Well, let’s look at that for just a moment.  Look you can take all of the scientific mathematics in the world and describe with it sound, and that’s all it is.  It’s a certain wavelength, and it’s a certain going out, and it’s a certain repercussion, and you can write it all down mathematically.  You can take sound and describe it mathematically.  You can even do it visually on a screen.  I’ve seen it done.  But you would never ever know a great anthem or a great oratorio unless you sat down somewhere and listened to it!  Mathematics and science will not do it for you.  You’ve got to experience it.

Same thing about color; color can be expressed in wavelength, and in reception, and in the absorption and the unabsorption of rays.  All of it can be expressed in scientific terms.  But you would never know what a glorious painting is or a sunset or even a television picture if you didn’t look at it!  You have to experience it.  The same thing can be said about taste.  Taste can be described anatomically.  And what you are tasting can be described in chemical formulae.  But ten thousand formulae and ten thousand scientific designations and delineations would never let you know what an orange tasted like until you took it and ate it.  Now, that’s what Paul means when he speaks here of epignōsis.  Experiential knowledge, not what somebody is saying about God or denying about God, but what we experience ourselves in God [Ephesians 1:17-18]. 

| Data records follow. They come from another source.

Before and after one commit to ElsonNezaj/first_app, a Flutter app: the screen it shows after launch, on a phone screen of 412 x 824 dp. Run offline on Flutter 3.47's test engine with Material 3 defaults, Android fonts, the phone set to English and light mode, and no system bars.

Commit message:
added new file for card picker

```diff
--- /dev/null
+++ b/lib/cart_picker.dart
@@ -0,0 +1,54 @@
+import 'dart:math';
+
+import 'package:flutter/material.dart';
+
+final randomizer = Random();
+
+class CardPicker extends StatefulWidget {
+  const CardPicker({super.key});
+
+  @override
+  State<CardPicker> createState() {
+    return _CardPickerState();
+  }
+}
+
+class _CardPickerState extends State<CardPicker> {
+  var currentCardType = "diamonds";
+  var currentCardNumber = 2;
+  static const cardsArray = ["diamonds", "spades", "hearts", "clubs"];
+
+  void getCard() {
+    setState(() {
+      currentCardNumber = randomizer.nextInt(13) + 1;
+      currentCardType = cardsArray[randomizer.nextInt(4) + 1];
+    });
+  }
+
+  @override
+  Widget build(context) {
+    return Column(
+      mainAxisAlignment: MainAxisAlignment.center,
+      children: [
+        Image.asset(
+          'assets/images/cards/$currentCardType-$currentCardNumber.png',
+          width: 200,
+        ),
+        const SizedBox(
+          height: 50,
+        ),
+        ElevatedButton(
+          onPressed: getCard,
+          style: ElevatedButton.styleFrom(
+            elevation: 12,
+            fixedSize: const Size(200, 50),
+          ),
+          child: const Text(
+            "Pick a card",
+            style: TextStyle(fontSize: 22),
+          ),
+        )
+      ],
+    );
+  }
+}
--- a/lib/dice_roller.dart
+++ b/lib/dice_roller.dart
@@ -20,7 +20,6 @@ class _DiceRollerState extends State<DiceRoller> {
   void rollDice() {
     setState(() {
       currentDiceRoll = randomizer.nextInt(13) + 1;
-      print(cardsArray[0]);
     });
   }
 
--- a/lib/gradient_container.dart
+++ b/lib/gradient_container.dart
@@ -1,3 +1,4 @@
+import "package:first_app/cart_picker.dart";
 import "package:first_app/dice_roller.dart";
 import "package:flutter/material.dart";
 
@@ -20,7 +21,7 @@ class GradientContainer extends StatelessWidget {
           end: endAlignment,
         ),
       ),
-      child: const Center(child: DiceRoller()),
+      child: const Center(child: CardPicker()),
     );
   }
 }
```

And the Holy Spirit wants to lead us into that experience.  Like the psalmist said, “O come and taste.  O come and taste and see that the Lord is good” [Psalm 34:8].  Drink, my brother, eat, my brother, and see for yourself the goodness of God—experiential knowledge, like in the first chapter of the Gospel of John: the invitation to those first disciples, “Come and see” [John 1:46], or like the woman at Sychar went into the village, “Come and see” [John 4:29].  Try it for yourself.  See God.  Taste God.  Know God.  The Holy Spirit will uncover for you, reveal for you, if you’ll come [1 Peter 2:3].

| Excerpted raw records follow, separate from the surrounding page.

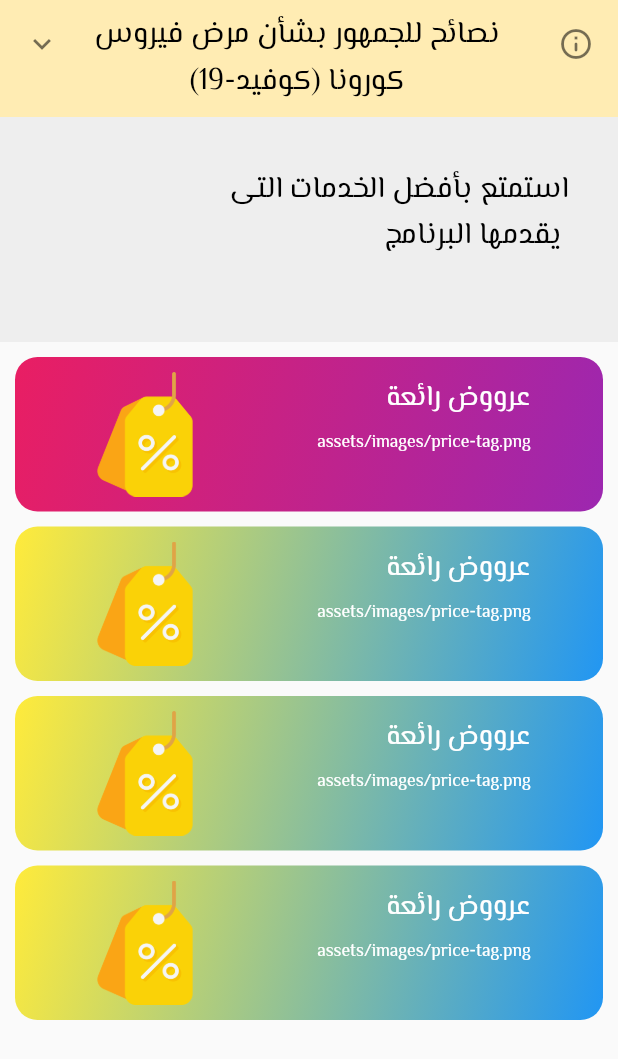
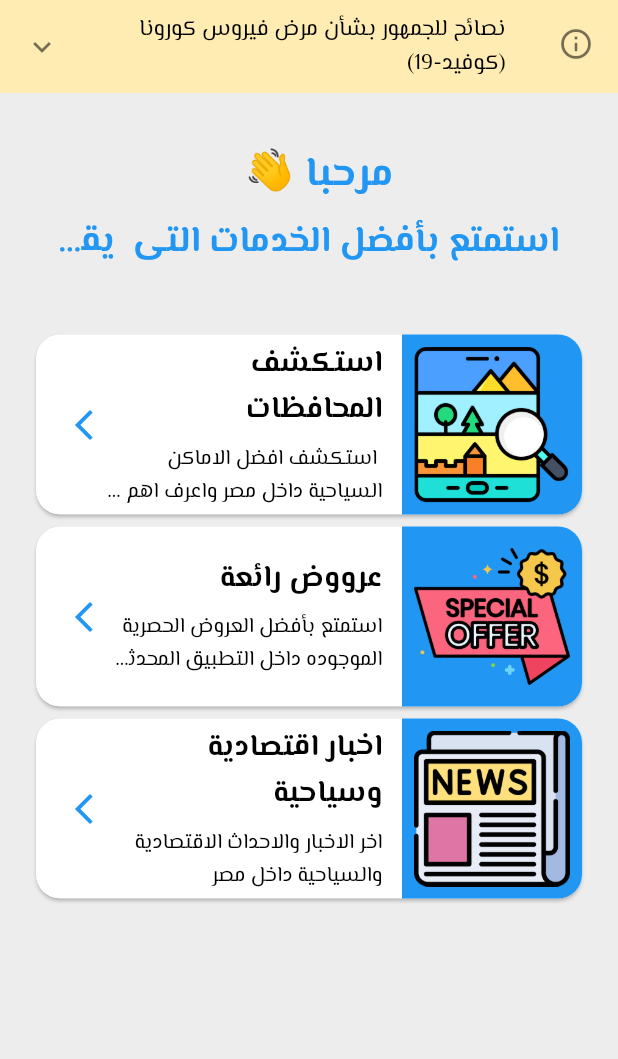
Before and after one commit to ihumzawi/egy_tour_guide, a Flutter app: the MainScreen screen opened directly, on a phone screen of 412 x 824 dp. Shown: the top 1059 px of the screen. Run offline on Flutter 3.47's test engine with Material 2 defaults, Android fonts, the phone set to English and light mode, and no system bars; our stand-ins replace awesome_dialog, cloud_firestore, firebase_auth, firebase_core, firebase_storage, image_cropper and 1 more; accounts and stored records are empty; network calls fail.

Commit message:
save project 1

```diff
--- /dev/null
+++ b/lib/constant/constant.dart
@@ -0,0 +1,6 @@
+import 'package:flutter/material.dart';
+
+class Constant{
+
+  static const  Color bgColor =  Color.fromARGB(255, 237,237,237) ;
+}
--- a/lib/main.dart
+++ b/lib/main.dart
@@ -1,6 +1,7 @@
 import 'package:egy_tour_guide/screens/auth/forget_password.dart';
 import 'package:egy_tour_guide/screens/covermorate/covernorate_guide.dart';
-import 'package:egy_tour_guide/root.dart';
+import 'package:egy_tour_guide/layout.dart';
+import 'package:egy_tour_guide/screens/covermorate/covernorate_screen.dart';
 import 'package:egy_tour_guide/screens/screens.dart';
 import 'package:firebase_auth/firebase_auth.dart';
 import 'package:flutter/material.dart';
@@ -70,6 +71,7 @@ class MyApp extends StatelessWidget {
         HomeScreen.covernorateRoute : (context)=> const HomeScreen(),
         ForgetPassword.forgetPaswword : (context) => ForgetPassword(),
         CovernorateGuide.covernorateRoute : (context) => CovernorateGuide(),
+        CovernorateScreen.covernorateRoute : (context) =>const CovernorateScreen()
       } ,
     );
   }
--- a/lib/screens/auth/forget_password.dart
+++ b/lib/screens/auth/forget_password.dart
@@ -1,7 +1,7 @@
 // ignore_for_file: prefer_typing_uninitialized_variables
 
 import 'package:awesome_dialog/awesome_dialog.dart';
-import 'package:egy_tour_guide/root.dart';
+import 'package:egy_tour_guide/layout.dart';
 import 'package:egy_tour_guide/screens/screens.dart';
 import 'package:firebase_auth/firebase_auth.dart';
 import 'package:flutter/material.dart';
--- a/lib/screens/auth/welcome_screen.dart
+++ b/lib/screens/auth/welcome_screen.dart
@@ -2,7 +2,7 @@
 
 import 'package:awesome_dialog/awesome_dialog.dart';
 import 'package:egy_tour_guide/screens/auth/forget_password.dart';
-import 'package:egy_tour_guide/root.dart';
+import 'package:egy_tour_guide/layout.dart';
 import 'package:egy_tour_guide/screens/screens.dart';
 import 'package:firebase_auth/firebase_auth.dart';
 import 'package:flutter/material.dart';
--- a/lib/screens/covermorate/covernorate_screen.dart
+++ b/lib/screens/covermorate/covernorate_screen.dart
@@ -6,6 +6,7 @@ import 'package:flutter/material.dart';
 import '../../app_data.dart';
 
 class CovernorateScreen extends StatefulWidget {
+  static const covernorateRoute = '/CovernorateScreen';
   const CovernorateScreen({
     Key? key,
   }) : super(key: key);
--- a/lib/screens/home/home_screen.dart
+++ b/lib/screens/home/home_screen.dart
@@ -1,25 +1,72 @@
+import 'package:cloud_firestore/cloud_firestore.dart';
+import 'package:egy_tour_guide/constant/constant.dart';
+import 'package:egy_tour_guide/screens/covermorate/covernorate_screen.dart';
 import 'package:egy_tour_guide/widgets/kExpansionTile.dart';
 import 'package:egy_tour_guide/widgets/my_bullet.dart';
 import 'package:egy_tour_guide/widgets/my_text.dart';
+import 'package:firebase_auth/firebase_auth.dart';
 import 'package:flutter/material.dart';
 import 'package:egy_tour_guide/widgets/main_wedgets/cat_card.dart';
 
 class MainScreen extends StatefulWidget {
-  const MainScreen({Key? key}) : super(key: key);
+
+   MainScreen({Key? key}) : super(key: key);
+String name = '';
+
 
   @override
   _MainScreenState createState() => _MainScreenState();
 }
 
 class _MainScreenState extends State<MainScreen> {
+final _auth = FirebaseAuth.instance;
+  bool _isLoding = false;
+
+  String name = '';
+  String imageUrl = '';
+  bool _isSameUser = false;
+  @override
+  void initState() {
+    super.initState();
+    getUserData();
+  }
+
+  void getUserData() async {
+    _isLoding = true;
+    try {
+      final DocumentSnapshot userDoc = await FirebaseFirestore.instance
+          .collection('users')
+          .doc(_auth.currentUser!.uid)
+          .get();
+      // ignore: unnecessary_null_comparison
+      if (userDoc == null) {
+        return;
+      } else {
+        setState(() {
+          name = userDoc.get('name');
+          imageUrl = userDoc.get('userImageURL');
+
+        });
+        User? user = _auth.currentUser;
+        String _uid = user!.uid;
+      }
+    } catch (err) {
+      print('------------------errer ------------');
+    } finally {
+      setState(() {
+        _isLoding = false ;
+      });
+    }
+  }
   @override
   Widget build(BuildContext context) {
     return Scaffold(
+      backgroundColor: Constant.bgColor,
       body: SingleChildScrollView(
         child: Column(
           children: [
             Container(
-              color: Colors.amber[100],
+              color:  Constant.bgColor,
               child: KExpansionTile(
                 titel: 'نصائح للجمهور بشأن مرض فيروس كورونا (كوفيد-19)',
                 buiiets: [
@@ -46,48 +93,63 @@ class _MainScreenState extends State<MainScreen> {
               ),
             ),
             Container(
-              child: const Padding(
-                padding: EdgeInsets.all(30),
-                child: MyText(
-                  title: 'استمتع بأفضل الخدمات التى \n يقدمها البرنامج ',
-                  textAlign: TextAlign.start,
+              child:  Padding(
+                padding: const EdgeInsets.all(30),
+                child: Column(
+                  children:  [
+                     MyText(
+                      title:   'مرحبا 👋 ${name.toString()} ',
+                      textAlign: TextAlign.start,
+                      fontSize: 27,
+                      color: Colors.blue,
+                        fontWeight: FontWeight.bold,
+                    ),
+                     const MyText(
+                      title: ' استمتع بأفضل الخدمات التى  يقدمها البرنامج ',
+                      textAlign: TextAlign.start,
+                      fontSize: 24,
+                      lines: 1,
+                      color: Colors.blue,
+                        fontWeight: FontWeight.bold,
+                    ),
+                  ],
                 ),
               ),
-              height: 150,
+
               width: double.infinity,
-              decoration: BoxDecoration(
-                color: Colors.grey[200],
+              decoration: const BoxDecoration(
+                color: Constant.bgColor,
               ),
             ),
             const SizedBox(
               height: 5,
             ),
             CatCard(
-              title: 'عرووض رائعة',
-              supTitle: 'assets/images/price-tag.png',
-              photoPath: 'assets/images/price-tag.png',
+              title: 'استكشف المحافظات',
+              supTitle: ' استكشف افضل الاماكن السياحية داخل مصر واعرف اهم الماكن المجاورة لمنطقتك',
+              photoPath: "assets/images/exploration.png",
+              onTap: (){
+ Navigator.of(context)
+                    .pushReplacementNamed(CovernorateScreen.covernorateRoute);
+              },
             ),
             CatCard(
               title: 'عرووض رائعة',
-              supTitle: 'assets/images/price-tag.png',
-              photoPath: 'assets/images/price-tag.png',
+              supTitle: 'استمتع بأفضل العروض الحصرية الموجوده داخل التطبيق المحدثة بشكل دائم',
+              photoPath:  "assets/images/offers.png",
               btomColor: Colors.blue,
               topColor: Colors.yellow,
+               onTap: (){},
             ),
             CatCard(
-              title: 'عرووض رائعة',
-              supTitle: 'assets/images/price-tag.png',
-              photoPath: 'assets/images/price-tag.png',
+              title: 'اخبار اقتصادية وسياحية',
+              supTitle: 'اخر الاخبار والاحداث الاقتصادية والسياحية داخل مصر',
+              photoPath:"assets/images/news.png",
               btomColor: Colors.blue,
               topColor: Colors.yellow,
+               onTap: (){},
             ),
-            CatCard(
-              title: 'عرووض رائعة',
-              supTitle: 'assets/images/price-tag.png',
-              photoPath: 'assets/images/price-tag.png',
-              btomColor: Colors.blue,
-              topColor: Colors.yellow,
-            ),
+
           ],
         ),
       ),
--- a/lib/screens/profile/profile_screen.dart
+++ b/lib/screens/profile/profile_screen.dart
@@ -5,7 +5,6 @@ import 'package:egy_tour_guide/widgets/form_widgets/my_button.dart';
 import 'package:egy_tour_guide/widgets/my_text.dart';
 import 'package:firebase_auth/firebase_auth.dart';
 import 'package:flutter/material.dart';
-
 import '../auth/welcome_screen.dart';
 
 class ProfileScreen extends StatefulWidget {
@@ -17,7 +16,6 @@ class ProfileScreen extends StatefulWidget {
 
 class _ProfileScreenState extends State<ProfileScreen> {
   final _auth = FirebaseAuth.instance;
-
   bool _isLoding = false;
   String email = '';
   String name = '';
@@ -61,6 +59,9 @@ class _ProfileScreenState extends State<ProfileScreen> {
       });
     }
   }
+
+
+  // test
 
   @override
   Widget build(BuildContext context) {
--- a/lib/widgets/kExpansionTile.dart
+++ b/lib/widgets/kExpansionTile.dart
@@ -16,6 +16,8 @@ class KExpansionTile extends StatelessWidget {
       backgroundColor: Colors.amber[100],
       title:  MyText(
         title: titel,
+        fontSize: 15,
+
       ),
       children: buiiets ,
     );
--- a/lib/widgets/main_wedgets/cat_card.dart
+++ b/lib/widgets/main_wedgets/cat_card.dart
@@ -7,55 +7,68 @@ class CatCard extends StatelessWidget {
   final Color topColor;
   final Color btomColor;
   final String photoPath;
-  CatCard({
-    required this.title,
+  final VoidCallback onTap;
+  CatCard(
+      {required this.title,
       required this.photoPath,
       required this.supTitle,
-    this.btomColor  = Colors.purple,
-    this.topColor =   Colors.pink
-
-  });
+      this.btomColor = Colors.purple,
+      this.topColor = Colors.pink,
+      required this.onTap});
   @override
   Widget build(BuildContext context) {
     final size = MediaQuery.of(context).size;
-    return Padding(
-      padding: const EdgeInsets.symmetric(vertical: 5 , horizontal: 10),
-      child: Container(
+    return InkWell(
+      onTap: onTap,
       child: Padding(
-          padding: const EdgeInsets.all(10),
+        padding: const EdgeInsets.symmetric(vertical: 0.0, horizontal: 20.0),
+        child: ClipRRect(
+          borderRadius: BorderRadius.circular(10),
+          child: Card(
+            shape:
+                RoundedRectangleBorder(borderRadius: BorderRadius.circular(16)),
+            color: Colors.white,
             child: Row(
-            mainAxisAlignment: MainAxisAlignment.spaceAround,
-            children: [
-              Column(
+              children: <Widget>[
+                Container(
+                  decoration: const BoxDecoration(
+                      color: Colors.blue,
+                      borderRadius: BorderRadius.only(
+                        bottomRight: Radius.circular(16),
+                        topRight: Radius.circular(16),
+                      )),
+                  width: 120,
+                  height: 120,
+                  child: Padding(
+                    padding: const EdgeInsets.all(8.0),
+                    child: Image.asset(
+                      photoPath,
+                    ),
+                  ),
+                ),
+                const SizedBox(width: 10),
+                Expanded(
+                  child: Column(
+                    mainAxisAlignment: MainAxisAlignment.center,
                     crossAxisAlignment: CrossAxisAlignment.start,
-                children: [
+                    children: <Widget>[
                       MyText(
                         title: title,
-                    color: Colors.white,
-                    fontSize: size.width / 22,
-                    textAlign: TextAlign.right,
+                        fontSize: 20,
+                    fontWeight: FontWeight.bold,
+
                       ),
                       MyText(
                         title: supTitle,
-                    color: Colors.white,
-                    fontSize: size.width / 35,
+                        fontSize: 14,
                       ),
                     ],
                   ),
-              Image.asset(photoPath)
+                ),
+                const Icon(Icons.arrow_forward_ios, color: Colors.blue),
+                const SizedBox(width: 20),
               ],
             ),
-        ),
-        height: size.width / 4,
-        width: size.width * 2,
-        decoration: BoxDecoration(
-          borderRadius: BorderRadius.circular(15),
-          gradient: LinearGradient(
-            begin: Alignment.topLeft,
-            end: Alignment
-                .bottomRight, // 10% of the width, so there are ten blinds.
-            colors: <Color>[topColor, btomColor], // red to yellow
-            tileMode: TileMode.repeated, // repeats the gradient over the canvas
           ),
         ),
       ),
--- a/lib/widgets/my_text.dart
+++ b/lib/widgets/my_text.dart
@@ -6,16 +6,17 @@ class MyText extends StatelessWidget {
   const MyText(
       {Key? key,
       this.title = '',
-      this.fontSize = 20.0,
+      this.fontSize = 17.0,
       this.fontWeight = FontWeight.normal,
       this.color = kBlack,
-      this.textAlign = TextAlign.center})
+      this.textAlign = TextAlign.right, this.lines = 2})
       : super(key: key);
   final TextAlign? textAlign;
   final String title;
   final Color color;
   final double fontSize;
   final FontWeight fontWeight;
+  final int lines ;
 
   @override
   Widget build(BuildContext context) {
@@ -23,6 +24,8 @@ class MyText extends StatelessWidget {
       padding: const EdgeInsets.all(3),
       child: Text(
         title,
+        overflow: TextOverflow.ellipsis,
+        maxLines: lines,
         textAlign: textAlign,
         style:
             TextStyle(fontSize: fontSize, fontWeight: fontWeight, color: color,   fontFamily: 'ElMessiri'),
```
Also changed, not shown: lib/layout.dart (renamed from lib/root.dart, +16 -27 lines), lib/widgets/drawer_widget.dart (added, +39 -0 lines), assets/images/exploration.png (added), assets/images/news.png (added), assets/images/offers.png (added), assets/images/price-tag.png (deleted). Lines whose indentation alone changed are shown as unchanged.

I hate to quit.  Last evening in my study was a sweet family.  And the man said to me—he’s an engineer and a very brilliant man.  He said, “Not long ago, I thought I was having a complete mental collapse, a complete mental collapse.  My mind was disintegrating.”  He said, “I dreaded that outline that lay ahead from one psychiatrist to another, to another.  And all the time, my mind was disintegrating.”  He had married a godly wife.  And she persuaded him to try God.  And he said, “God has healed me and restored me my health and my strength and my mind.  And I’m more intellectually awake now than I ever was and doing better now as an engineer than I ever was.”  And I said to him, “That’s what the Book says in the fifteenth chapter of Exodus, I am the Lord who healeth thee” [Exodus 15:26].  Why don’t you try it?  Why don’t you try it?  Come and see.  Taste and see.  Drink and see.  For the knowledge of God, Paul says, is experiential knowledge [Ephesians 1:17-18].  You can test it.  You can try it.

Look all around you – there are families, and fathers and mothers, and youngsters, and teenagers who tried God, and God has blessed in ten thousand different ways.  Try God.  Try Jesus.  It’s experiential; it’s something you can taste, and it’s something you can see with the eyes of the soul.  And it’s something that will bless and save your life.  Oh, it’s just wonderful what God does for those who look in faith and trust to Him [Romans 10:9-13; Ephesians 2:8].

We must sing our song of appeal, and while we sing it—“My Faith Looks Up to Thee”—and while we sing it, a family you, a couple you, a one somebody you, while we sing this song, come down that aisle and to me.  In the balcony round, we’ll wait for you, down one of these stairways; on the lower floor, into the aisle and down here to the front: “Here I am, pastor, and here I come.  I give you my hand.  I’ve given my heart to the Lord.  I pray God to give me that blessing of the illuminating Spirit to see with the eyes of my soul, and I’m coming.”  Do it now, while we stand and while we sing.